━━━━━ RECORDS SHOWN

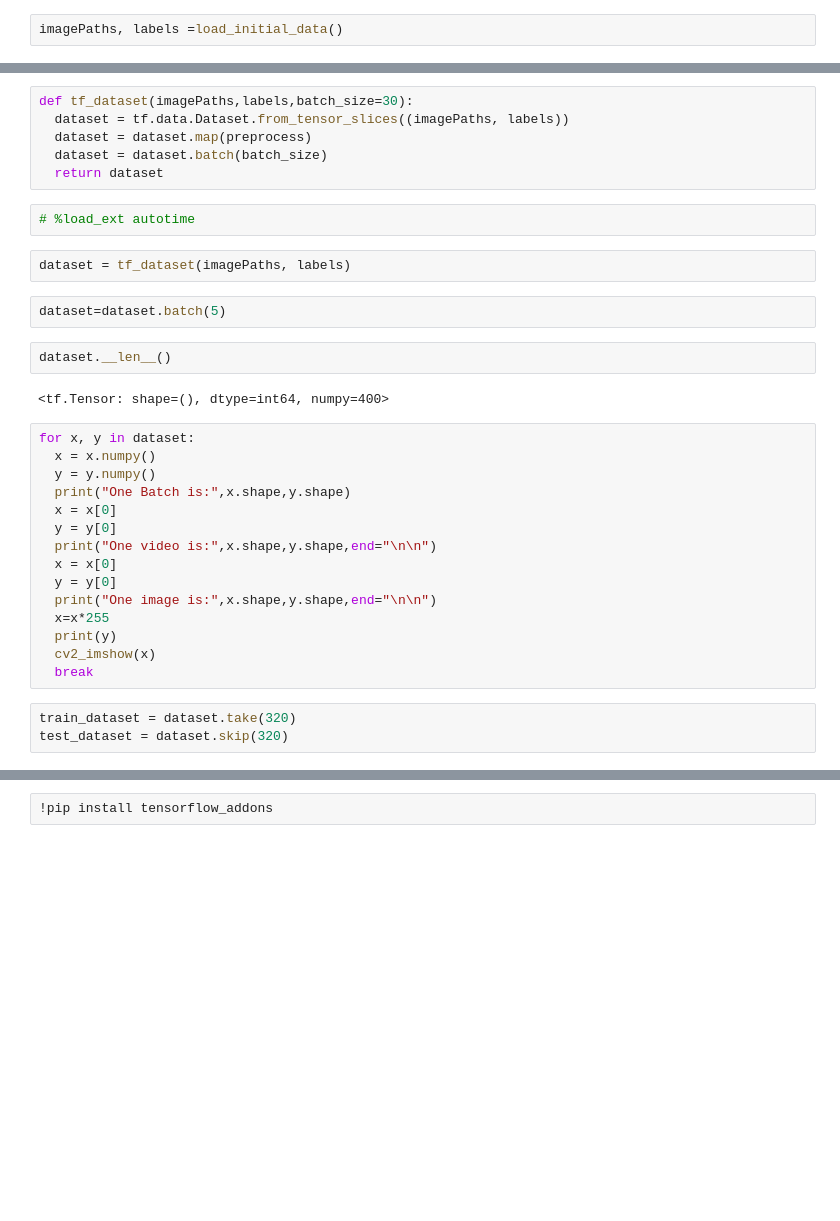
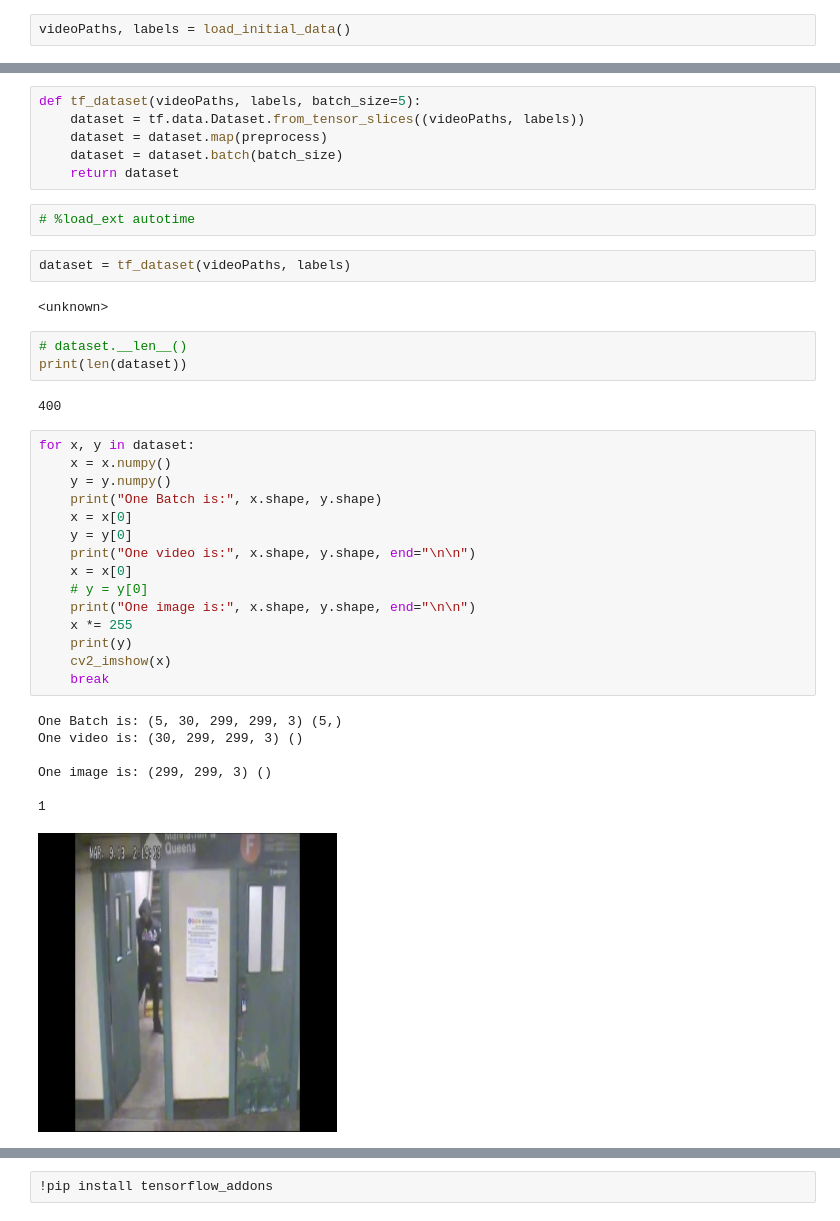
Before and after one commit to utkarshminhas/violence-detection-fyp, a Jupyter notebook: notebooks/jpg_to_tfds.ipynb, the cells around one changed output, grey strips where cells are left out. Cells and saved outputs as stored; diff of their text form; blank space fills up the shorter version.

```diff
--- a/notebooks/jpg_to_tfds.ipynb
+++ b/notebooks/jpg_to_tfds.ipynb
@@ -45,3 +66,3 @@ def load_initial_data():
 # %%
-imagePaths, labels =load_initial_data()
+videoPaths, labels = load_initial_data()
 # %%
@@ -102,34 +115,40 @@ def preprocess(imagePath, label):
 # %%
-def tf_dataset(imagePaths,labels,batch_size=30):
-  dataset = tf.data.Dataset.from_tensor_slices((imagePaths, labels))
-  dataset = dataset.map(preprocess)
-  dataset = dataset.batch(batch_size)
-  return dataset
+def tf_dataset(videoPaths, labels, batch_size=5):
+    dataset = tf.data.Dataset.from_tensor_slices((videoPaths, labels))
+    dataset = dataset.map(preprocess)
+    dataset = dataset.batch(batch_size)
+    return dataset
 # %%
 # %load_ext autotime
 # %%
-dataset = tf_dataset(imagePaths, labels)
+dataset = tf_dataset(videoPaths, labels)
+# %% [output]
+<unknown>
-# %%
-dataset=dataset.batch(5)
-# %%
-dataset.__len__()
-# %% [output]
-<tf.Tensor: shape=(), dtype=int64, numpy=400>
+# %%
+# dataset.__len__()
+print(len(dataset))
+# %% [output]
+400
 # %%
 for x, y in dataset:
-  x = x.numpy()
-  y = y.numpy()
-  print("One Batch is:",x.shape,y.shape)
-  x = x[0]
-  y = y[0]
-  print("One video is:",x.shape,y.shape,end="\n\n")
-  x = x[0]
-  y = y[0]
-  print("One image is:",x.shape,y.shape,end="\n\n")
-  x=x*255
-  print(y)
-  cv2_imshow(x)
-  break
+    x = x.numpy()
+    y = y.numpy()
+    print("One Batch is:", x.shape, y.shape)
+    x = x[0]
+    y = y[0]
+    print("One video is:", x.shape, y.shape, end="\n\n")
+    x = x[0]
+    # y = y[0]
+    print("One image is:", x.shape, y.shape, end="\n\n")
+    x *= 255
+    print(y)
+    cv2_imshow(x)
+    break
+# %% [output]
+One Batch is: (5, 30, 299, 299, 3) (5,)
+One video is: (30, 299, 299, 3) ()
+
+One image is: (299, 299, 3) ()
+
+1
+[figure, added]
-# %%
-train_dataset = dataset.take(320)
-test_dataset = dataset.skip(320)
```
Also changed, not shown: parts of 13 cells of this notebook.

━━━━━━━━━━

■ WORK INSTRUCTIONS ■
Reproduce the records above exactly, leaving out every picture they contain.

■ REPLY TO THE TASK ■
Before and after one commit to utkarshminhas/violence-detection-fyp, a Jupyter notebook: notebooks/jpg_to_tfds.ipynb, the cells around one changed output, grey strips where cells are left out. Cells and saved outputs as stored; diff of their text form; blank space fills up the shorter version.

```diff
--- a/notebooks/jpg_to_tfds.ipynb
+++ b/notebooks/jpg_to_tfds.ipynb
@@ -45,3 +66,3 @@ def load_initial_data():
 # %%
-imagePaths, labels =load_initial_data()
+videoPaths, labels = load_initial_data()
 # %%
@@ -102,34 +115,40 @@ def preprocess(imagePath, label):
 # %%
-def tf_dataset(imagePaths,labels,batch_size=30):
-  dataset = tf.data.Dataset.from_tensor_slices((imagePaths, labels))
-  dataset = dataset.map(preprocess)
-  dataset = dataset.batch(batch_size)
-  return dataset
+def tf_dataset(videoPaths, labels, batch_size=5):
+    dataset = tf.data.Dataset.from_tensor_slices((videoPaths, labels))
+    dataset = dataset.map(preprocess)
+    dataset = dataset.batch(batch_size)
+    return dataset
 # %%
 # %load_ext autotime
 # %%
-dataset = tf_dataset(imagePaths, labels)
+dataset = tf_dataset(videoPaths, labels)
+# %% [output]
+<unknown>
-# %%
-dataset=dataset.batch(5)
-# %%
-dataset.__len__()
-# %% [output]
-<tf.Tensor: shape=(), dtype=int64, numpy=400>
+# %%
+# dataset.__len__()
+print(len(dataset))
+# %% [output]
+400
 # %%
 for x, y in dataset:
-  x = x.numpy()
-  y = y.numpy()
-  print("One Batch is:",x.shape,y.shape)
-  x = x[0]
-  y = y[0]
-  print("One video is:",x.shape,y.shape,end="\n\n")
-  x = x[0]
-  y = y[0]
-  print("One image is:",x.shape,y.shape,end="\n\n")
-  x=x*255
-  print(y)
-  cv2_imshow(x)
-  break
+    x = x.numpy()
+    y = y.numpy()
+    print("One Batch is:", x.shape, y.shape)
+    x = x[0]
+    y = y[0]
+    print("One video is:", x.shape, y.shape, end="\n\n")
+    x = x[0]
+    # y = y[0]
+    print("One image is:", x.shape, y.shape, end="\n\n")
+    x *= 255
+    print(y)
+    cv2_imshow(x)
+    break
+# %% [output]
+One Batch is: (5, 30, 299, 299, 3) (5,)
+One video is: (30, 299, 299, 3) ()
+
+One image is: (299, 299, 3) ()
+
+1
+[figure, added]
-# %%
-train_dataset = dataset.take(320)
-test_dataset = dataset.skip(320)
```
Also changed, not shown: parts of 13 cells of this notebook.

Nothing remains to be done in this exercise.